A 19 hour flight is a spectacular time to catch up on movie watching…
Shrek the Third: proves everything I say about third sequels. Out of ideas, rehash, etc. ★★, with difficulty.
Austin Powers: International Man of Mystery: Would you believe I’d never seen this until this flight? I’d caught bits of it, but I’d picked up most of the references from the all-pervasive cultural impact this movie had had. What can I say, I’m a little bit behind the times at times. Good fun. ★★★
Paris, je t’amie: 20 stories, each told by a different director, 2 minutes a story, each set in a different area of Paris, touching on life and love in some way. It’s an interesting concept, but I’m not sure that it works so well – the restriction does distil stories to their essence, but it also strips their ability to have an impact, and one after the other just adds to it, to the point where all the stories blur a little. Paris really is a gorgeous city.
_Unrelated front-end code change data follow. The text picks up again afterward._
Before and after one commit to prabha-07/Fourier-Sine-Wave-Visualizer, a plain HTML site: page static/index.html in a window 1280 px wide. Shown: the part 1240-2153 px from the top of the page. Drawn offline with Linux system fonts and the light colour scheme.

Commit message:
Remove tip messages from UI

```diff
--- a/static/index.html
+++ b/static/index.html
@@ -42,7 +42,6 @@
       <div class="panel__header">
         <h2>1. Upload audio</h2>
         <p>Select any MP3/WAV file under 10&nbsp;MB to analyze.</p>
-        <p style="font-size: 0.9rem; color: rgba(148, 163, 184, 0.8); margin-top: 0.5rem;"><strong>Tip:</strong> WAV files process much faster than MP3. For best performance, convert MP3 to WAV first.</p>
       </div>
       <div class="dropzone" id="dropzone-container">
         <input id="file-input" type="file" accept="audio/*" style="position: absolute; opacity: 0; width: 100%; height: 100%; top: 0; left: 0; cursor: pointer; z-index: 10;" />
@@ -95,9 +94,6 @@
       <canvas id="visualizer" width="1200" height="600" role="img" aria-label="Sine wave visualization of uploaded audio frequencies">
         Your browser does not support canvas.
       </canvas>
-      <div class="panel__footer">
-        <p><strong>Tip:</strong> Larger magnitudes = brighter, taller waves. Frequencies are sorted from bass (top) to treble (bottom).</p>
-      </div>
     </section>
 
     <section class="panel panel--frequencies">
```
Each short varies wildly. Anywhere from ★ (the Mime’s story) to ★★★★ (the first story), so call it an average of ★★☆.
The Last Kiss: Zach Braff is Michael, 29 years old, and on the cusp of the rest of his life with his girlfriend Jenna (Jacinta Barret) – they’re about to have a baby. The traditionally mid-life crisis appears as a third-of-life crisis with Kim (Rachel Bilson), a college student Michael meets at a wedding, and you can sorta tell where it goes from there.
Why am I giving you the plot synopsis? Because… that’s what sets this movie’s potential impact up. While the main story is Michael’s, there’s a range of characters to connect with in their varied situations, and the writing and acting are both excellent. Only problem for me is that I don’t connect with any of the situations, and so it’s a lot more abstract for me, which reduces the impact of the movie. ★★★ for technical merit, and a ☆ more for potential, because it’s definitely one to revisit. (plus Rachel Bilson is gorgeous)
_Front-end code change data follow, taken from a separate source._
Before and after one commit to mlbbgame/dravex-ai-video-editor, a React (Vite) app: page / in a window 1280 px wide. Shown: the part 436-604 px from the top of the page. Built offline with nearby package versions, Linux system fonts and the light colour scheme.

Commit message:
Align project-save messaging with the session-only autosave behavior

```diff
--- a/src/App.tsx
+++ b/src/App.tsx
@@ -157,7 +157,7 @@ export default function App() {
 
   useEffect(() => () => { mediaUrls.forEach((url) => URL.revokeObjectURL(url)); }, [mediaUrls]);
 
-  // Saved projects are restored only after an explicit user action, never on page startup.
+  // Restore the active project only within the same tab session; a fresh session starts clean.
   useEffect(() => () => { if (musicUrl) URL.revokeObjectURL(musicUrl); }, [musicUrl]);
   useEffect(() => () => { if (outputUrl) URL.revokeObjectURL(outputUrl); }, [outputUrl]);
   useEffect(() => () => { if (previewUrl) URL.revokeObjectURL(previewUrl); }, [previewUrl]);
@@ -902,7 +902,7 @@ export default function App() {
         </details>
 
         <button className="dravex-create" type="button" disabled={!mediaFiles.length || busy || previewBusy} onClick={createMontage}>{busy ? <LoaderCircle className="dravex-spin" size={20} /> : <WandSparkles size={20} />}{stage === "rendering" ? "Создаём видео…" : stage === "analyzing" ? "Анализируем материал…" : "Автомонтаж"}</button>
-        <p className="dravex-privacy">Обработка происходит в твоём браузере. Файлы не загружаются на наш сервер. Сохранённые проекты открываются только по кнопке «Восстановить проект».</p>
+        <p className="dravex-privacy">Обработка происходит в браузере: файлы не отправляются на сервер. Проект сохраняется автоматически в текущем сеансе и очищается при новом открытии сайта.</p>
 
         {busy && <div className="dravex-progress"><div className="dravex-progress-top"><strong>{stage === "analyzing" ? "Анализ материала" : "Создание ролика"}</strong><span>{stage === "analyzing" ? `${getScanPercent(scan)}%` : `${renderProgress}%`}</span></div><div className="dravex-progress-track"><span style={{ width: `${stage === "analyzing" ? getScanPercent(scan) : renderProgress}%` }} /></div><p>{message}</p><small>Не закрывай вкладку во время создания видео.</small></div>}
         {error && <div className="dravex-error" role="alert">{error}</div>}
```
Blades of Glory: I’m yet to see Will Farrel play a role that is (a) serious and (b) that he doesn’t totally own. ★★★☆, and only because it’s a little too camp.
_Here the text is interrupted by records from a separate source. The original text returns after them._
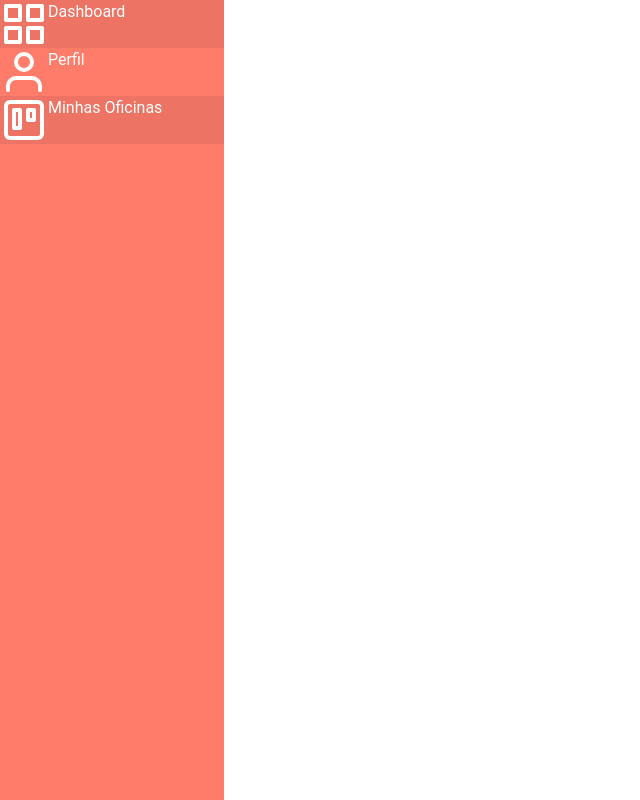
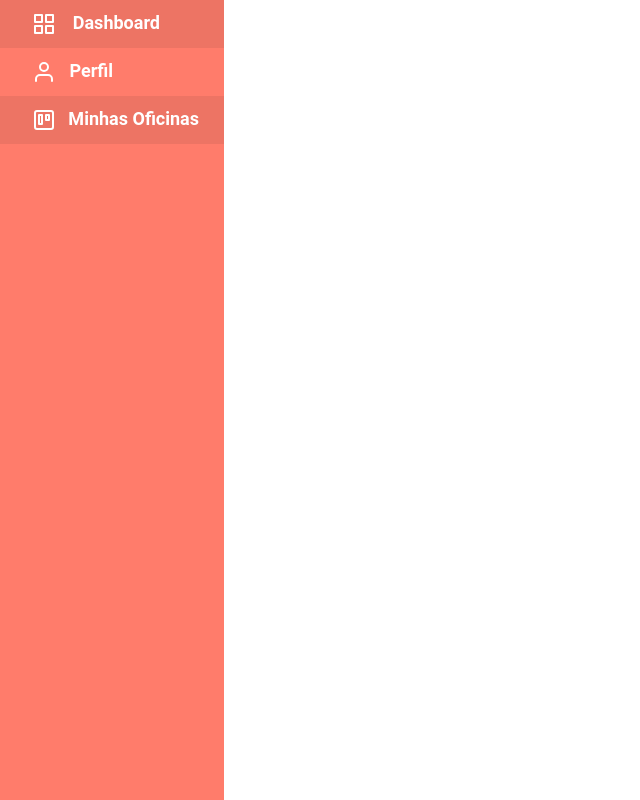
Before and after one commit to isaacmsl/festival2020, a Next.js app: page /testMenu in a window 1280 px wide. Shown: the whole page, without its empty margins (0-640 px from the left). Built offline with nearby package versions, Linux system fonts and the light colour scheme.

Commit message:
add-menu

```diff
--- a/src/components/MenuDashboard.js
+++ b/src/components/MenuDashboard.js
@@ -1,28 +1,36 @@
 import Link from 'next/link'
+import styles from '../../styles/MenuDashboard.module.css'
 
 const MenuDashboard = () => (
-    <Link href="/">
-        <header className=" fixed bg-redHeader h-screen w-56 flex flex-col items-center">
+    <>
+        <header className="bg-redHeader h-screen w-56 flex flex-col">
+            <div className="bg-redHeaderStrong items-center">
                 <Link href="/dashboard">
-                <a className="bg-redHeaderStrong w-56 h-12 text-white flex flex-row">
-                    <img src="assets/grid.svg"/>
-                    <p className="h">Dashboard</p>
+                   <a className="flex flex-row justify-between mt-3 mb-3">
+                       <img src="assets/grid.svg" className="inline ml-8"/>
+                       <h2 className={styles.dashboard_h2}>Dashboard</h2>
                    </a>
                 </Link>
+            </div>
+            <div className="bg-redHeader items-center">
                 <Link href="/dashboard">
-                <a className="bg-redHeader w-56 h-12 text-white flex flex-row">
-                    <img src="assets/user.svg"/>
-                    <p>Perfil</p>
+                   <a className="flex flex-row justify-between mt-3 mb-3">
+                       <img src="assets/user.svg" className="inline ml-8"/>
+                       <h2 className={styles.perfil_h2}>Perfil</h2>
                    </a>
                 </Link>
+            </div>
+            <div className="bg-redHeaderStrong items-center">
                 <Link href="/dashboard">
-                <a className="bg-redHeaderStrong w-56 h-12 text-white flex flex-row">
-                    <img src="assets/trello.svg"/>
-                    <p>Minhas Oficinas</p>
+                   <a className="flex flex-row justify-between mt-3 mb-3">
+                       <img src="assets/trello.svg" className="inline ml-8"/>
+                       <h2 className={styles.oficinas_h2}>Minhas Oficinas</h2>
                    </a>
                 </Link>
+            </div>
+
         </header>
-    </Link>
+    </>
 )
 
 export default MenuDashboard
--- /dev/null
+++ b/styles/MenuDashboard.module.css
@@ -0,0 +1,17 @@
+.dashboard_h2{
+    color: white;
+    font: bold 18px 'Roboto';
+    margin-right: 64px;
+}
+
+.perfil_h2 {
+    color: white;
+    font: bold 18px 'Roboto';
+    margin-right: 111px;
+}
+
+.oficinas_h2 {
+    color: white;
+    font: bold 18px 'Roboto';
+    margin-right: 25px;
+}
--- a/tailwind.config.js
+++ b/tailwind.config.js
@@ -12,8 +12,5 @@ module.exports = {
             }
         },
 
-        padding: {
-            pRow: '3.4rem'
-        }
     }
 }
```
Lines whose indentation alone changed are shown as unchanged.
Priceless (Hors de Prix): if all French women are like Audrey Tatou, sign me up for French lessons. ★★★★☆, and then some.
Children of Men: The year is 2027 – no child has been born since 2009, and society has steadily sunk into chaos. Theo (Clive Owen) is a man with a past, and the past comes a-knocking, as he is caught up in a desperate bid to get the first pregnant woman in 18 years to safety.
Clive Owen plays this to a tee – he’s just an ordinary man (well, relatively) caught up in things much bigger than he ever expected, and he’s scared. The tone of the film is bleak, with only a dim flicker of hope showing through, but it reflects the setting quite well. Probably a bit too post-apocalyptic for me to believe, the director none-the-less does well to carry the improbable premise. ★★★★